The performances drew unanimous critical praise, particularly for Gans-Morse’s choral writing. “The Canticle of the Black Madonna opened my heart and brought new healing to me, 44 years after I returned from Vietnam,” said Silver Star medal winner and former West Point instructor Bill Ritch, echoing the thoughts of other veterans, many of whom saw a preview performance for free, with a counselor present to help them manage any PTSD episodes.
In addition to combat vets and their families, the audience included other first-time operagoers who were drawn to a subject that spoke directly to their lives. (Veterans had been involved in the production from the outset, including playing nonspeaking roles and helping with various aspects of the production.) The newbie audience and modern subject matter distinguished Canticle from the usual opera-house fare. Most American companies endlessly recycle the same handful of European classics. Canticle provided a new university-based model for renewing the genre by spawning American operas that address contemporary concerns.
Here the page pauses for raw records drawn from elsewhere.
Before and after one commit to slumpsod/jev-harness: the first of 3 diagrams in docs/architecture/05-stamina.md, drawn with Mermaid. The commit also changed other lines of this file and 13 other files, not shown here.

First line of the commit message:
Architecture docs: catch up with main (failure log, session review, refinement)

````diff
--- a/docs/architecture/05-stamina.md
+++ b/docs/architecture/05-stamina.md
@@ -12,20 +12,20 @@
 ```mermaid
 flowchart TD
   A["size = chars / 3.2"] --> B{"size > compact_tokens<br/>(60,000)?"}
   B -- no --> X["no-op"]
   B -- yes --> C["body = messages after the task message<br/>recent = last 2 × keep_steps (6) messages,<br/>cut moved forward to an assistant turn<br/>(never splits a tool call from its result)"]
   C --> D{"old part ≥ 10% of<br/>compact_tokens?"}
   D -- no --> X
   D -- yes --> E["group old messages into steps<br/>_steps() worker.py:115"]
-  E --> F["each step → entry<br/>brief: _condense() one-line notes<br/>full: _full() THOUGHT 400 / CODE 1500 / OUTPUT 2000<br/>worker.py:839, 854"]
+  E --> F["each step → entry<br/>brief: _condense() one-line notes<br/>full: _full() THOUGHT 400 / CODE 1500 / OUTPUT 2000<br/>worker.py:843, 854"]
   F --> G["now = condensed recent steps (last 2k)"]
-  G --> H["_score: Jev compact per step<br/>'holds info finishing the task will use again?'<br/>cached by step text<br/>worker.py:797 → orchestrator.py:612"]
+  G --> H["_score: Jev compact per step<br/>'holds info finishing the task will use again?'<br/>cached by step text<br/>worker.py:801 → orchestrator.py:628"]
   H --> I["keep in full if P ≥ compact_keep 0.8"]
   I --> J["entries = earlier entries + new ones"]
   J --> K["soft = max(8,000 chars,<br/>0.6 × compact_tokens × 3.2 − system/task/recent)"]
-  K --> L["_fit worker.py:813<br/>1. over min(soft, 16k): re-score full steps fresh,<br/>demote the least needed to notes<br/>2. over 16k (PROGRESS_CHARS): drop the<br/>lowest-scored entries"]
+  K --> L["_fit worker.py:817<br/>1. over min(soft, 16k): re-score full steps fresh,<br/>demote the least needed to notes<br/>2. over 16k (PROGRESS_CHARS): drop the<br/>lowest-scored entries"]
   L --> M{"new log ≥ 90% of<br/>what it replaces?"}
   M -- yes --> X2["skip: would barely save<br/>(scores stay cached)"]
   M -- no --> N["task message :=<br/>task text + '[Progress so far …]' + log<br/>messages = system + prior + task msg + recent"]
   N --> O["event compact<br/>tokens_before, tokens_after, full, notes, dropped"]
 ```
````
While continuing to pitch Canticle to regional opera companies around the country, Gans-Morse and DellaRovere are already thinking about their next collaboration. Just as Canticle loosely follows the classic story of Odysseus’s return to his wife Penelope, their as-yet-untitled new opera uses the myth of Persephone to tell a story about child trafficking set in the Pacific Northwest. “We have this live performing art, opera, developed through great geniuses for the last 400 years, and we have institutions—opera houses, performers, musicians—to use that art form to tell stories about our culture today,” Gans-Morse says. “There’s so much potential in the art form to do something of value.”
More information about The Canticle of the Black Madonna is available at www.CBMopera.com.
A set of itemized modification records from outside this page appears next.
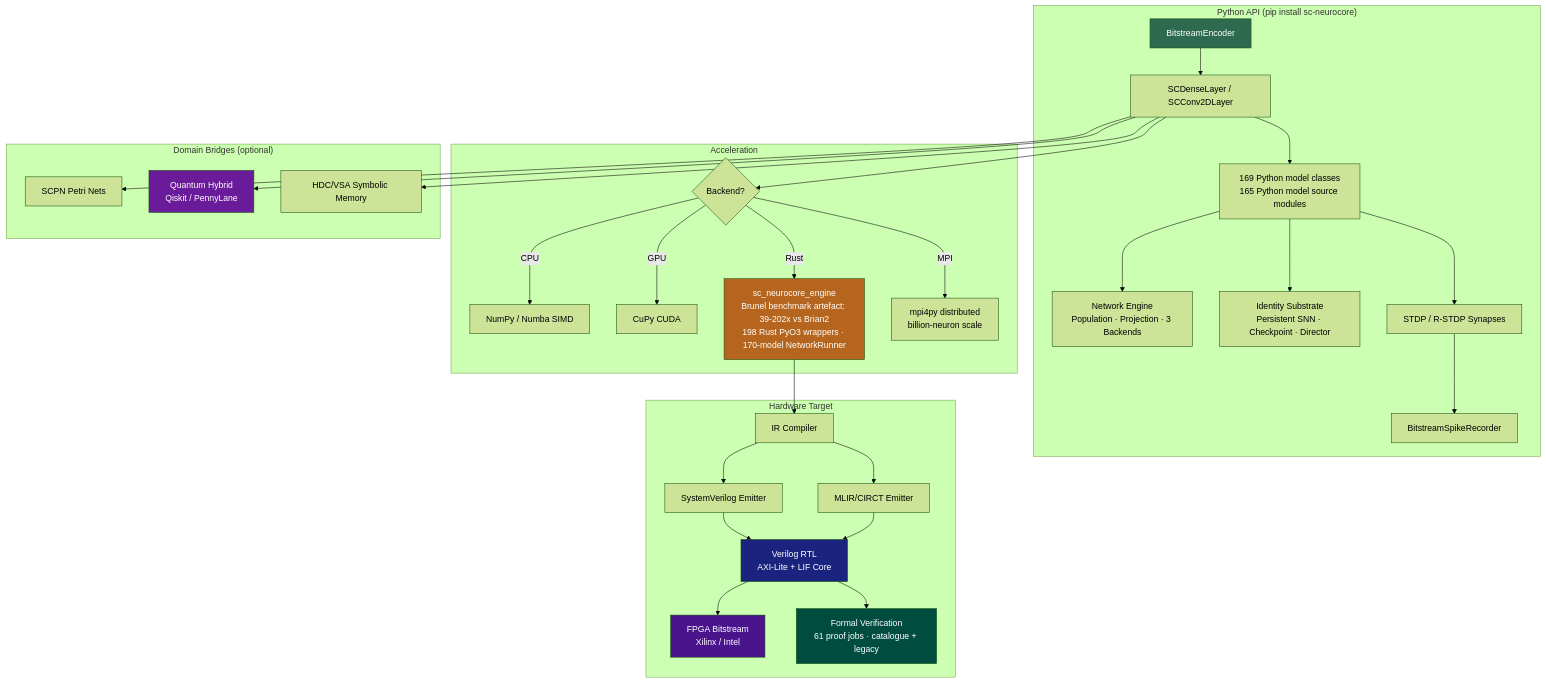
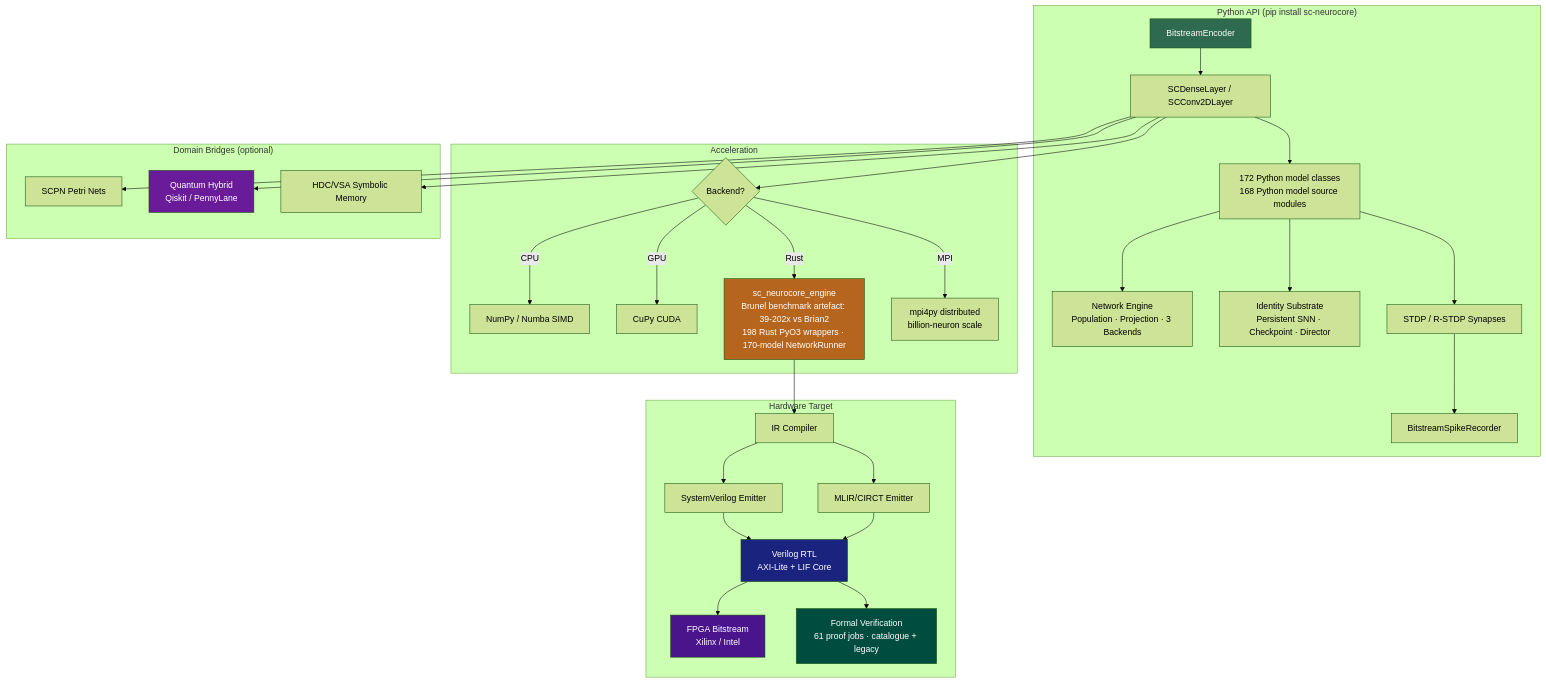
One commit to anulum/sc-neurocore changed the diagram in README.md. Above: the diagram before and after it, drawn with Mermaid (forest theme). The commit also changed other lines of this file and 35 other files, not shown here.

````diff
--- a/README.md
+++ b/README.md
@@ -374,42 +374,42 @@
 ```mermaid
 graph TD
     subgraph "Python API (pip install sc-neurocore)"
         A[BitstreamEncoder] --> B[SCDenseLayer / SCConv2DLayer]
-        B --> C[169 Python model classes<br/>165 Python model source modules]
+        B --> C[172 Python model classes<br/>168 Python model source modules]
         C --> NET[Network Engine<br/>Population · Projection · 3 Backends]
         C --> ID[Identity Substrate<br/>Persistent SNN · Checkpoint · Director]
         C --> D[STDP / R-STDP Synapses]
         D --> E[BitstreamSpikeRecorder]
     end
 
     subgraph "Acceleration"
         B --> F{Backend?}
         F -->|CPU| G[NumPy / Numba SIMD]
         F -->|GPU| H[CuPy CUDA]
         F -->|Rust| I[sc_neurocore_engine<br/>Brunel benchmark artefact: 39-202x vs Brian2<br/>198 Rust PyO3 wrappers · 170-model NetworkRunner]
         F -->|MPI| MPI[mpi4py distributed<br/>billion-neuron scale]
     end
 
     subgraph "Hardware Target"
         I --> J[IR Compiler]
         J --> K[SystemVerilog Emitter]
         J --> K2[MLIR/CIRCT Emitter]
         K --> L[Verilog RTL<br/>AXI-Lite + LIF Core]
         K2 --> L
         L --> M[FPGA Bitstream<br/>Xilinx / Intel]
         L --> V[Formal Verification<br/>61 proof jobs · catalogue + legacy]
     end
 
     subgraph "Domain Bridges (optional)"
         B --> N[SCPN Petri Nets]
         B --> O[Quantum Hybrid<br/>Qiskit / PennyLane]
         B --> P[HDC/VSA Symbolic Memory]
     end
 
     style A fill:#2d6a4f,color:#fff
     style I fill:#b5651d,color:#fff
     style L fill:#1a237e,color:#fff
     style M fill:#4a148c,color:#fff
     style O fill:#6a1b9a,color:#fff
     style V fill:#004d40,color:#fff
 ```
````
—By Brett Campbell
Brett Campbell, MS ’96, lives in Portland, teaches journalism at Portland State University, and covers the arts for such publications as Oregon ArtsWatch and the Wall Street Journal.